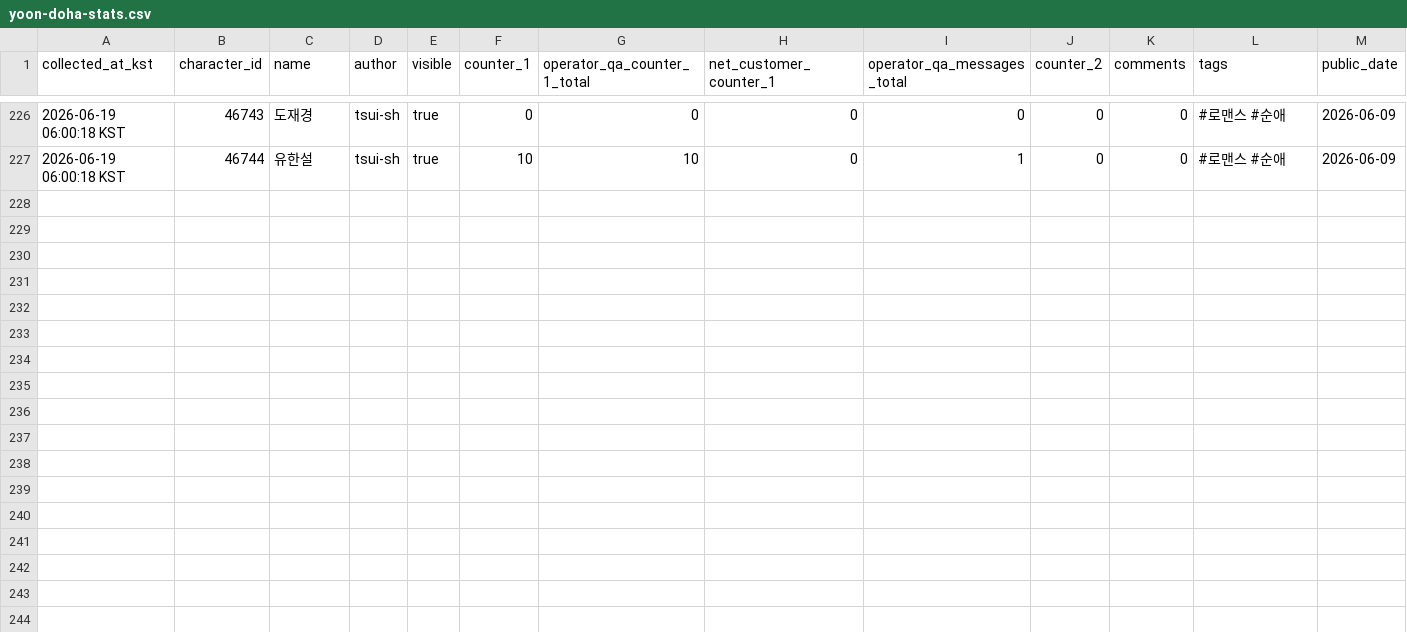
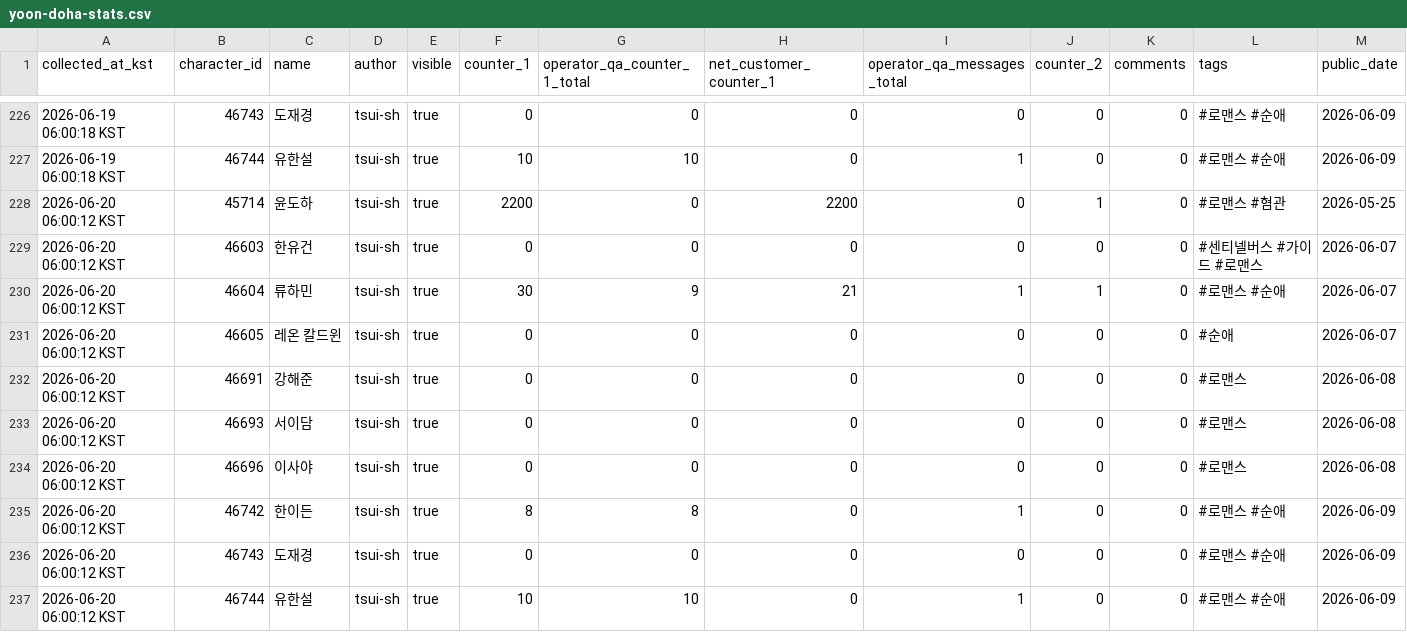
Before and after one commit to gdrpaul3-byte/yoon_doha_tracker, a CSV file: data/yoon-doha-stats.csv, drawn as a sheet; only a part is shown, gaps mark what is left out; rows hold the shown columns only; the diff names each change by its address in the sheet, - before the commit and + after, or states it on an @@ line.

Commit message:
Update Tingle character portfolio data

```diff
--- a/data/yoon-doha-stats.csv
+++ b/data/yoon-doha-stats.csv
+row 228: 2026-06-20 06:00:12 KST | 45714 | 윤도하 | tsui-sh | true | 2200 | 0 | 2200 | 0 | 1 | 0 | #로맨스 #혐관 | 2026-05-25
+row 229: 2026-06-20 06:00:12 KST | 46603 | 한유건 | tsui-sh | true | 0 | 0 | 0 | 0 | 0 | 0 | #센티넬버스 #가이드 #로맨스 | 2026-06-07
+row 230: 2026-06-20 06:00:12 KST | 46604 | 류하민 | tsui-sh | true | 30 | 9 | 21 | 1 | 1 | 0 | #로맨스 #순애 | 2026-06-07
+row 231: 2026-06-20 06:00:12 KST | 46605 | 레온 칼드윈 | tsui-sh | true | 0 | 0 | 0 | 0 | 0 | 0 | #순애 | 2026-06-07
+row 232: 2026-06-20 06:00:12 KST | 46691 | 강해준 | tsui-sh | true | 0 | 0 | 0 | 0 | 0 | 0 | #로맨스 | 2026-06-08
+row 233: 2026-06-20 06:00:12 KST | 46693 | 서이담 | tsui-sh | true | 0 | 0 | 0 | 0 | 0 | 0 | #로맨스 | 2026-06-08
+row 234: 2026-06-20 06:00:12 KST | 46696 | 이사야 | tsui-sh | true | 0 | 0 | 0 | 0 | 0 | 0 | #로맨스 | 2026-06-08
+row 235: 2026-06-20 06:00:12 KST | 46742 | 한이든 | tsui-sh | true | 8 | 8 | 0 | 1 | 0 | 0 | #로맨스 #순애 | 2026-06-09
+row 236: 2026-06-20 06:00:12 KST | 46743 | 도재경 | tsui-sh | true | 0 | 0 | 0 | 0 | 0 | 0 | #로맨스 #순애 | 2026-06-09
+row 237: 2026-06-20 06:00:12 KST | 46744 | 유한설 | tsui-sh | true | 10 | 10 | 0 | 1 | 0 | 0 | #로맨스 #순애 | 2026-06-09
```
Also changed, not shown: 2 other files.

> [Exercise goal]: Your answer should be every line above that contains the word "shown".

> [Written response]:
Before and after one commit to gdrpaul3-byte/yoon_doha_tracker, a CSV file: data/yoon-doha-stats.csv, drawn as a sheet; only a part is shown, gaps mark what is left out; rows hold the shown columns only; the diff names each change by its address in the sheet, - before the commit and + after, or states it on an @@ line.
Also changed, not shown: 2 other files.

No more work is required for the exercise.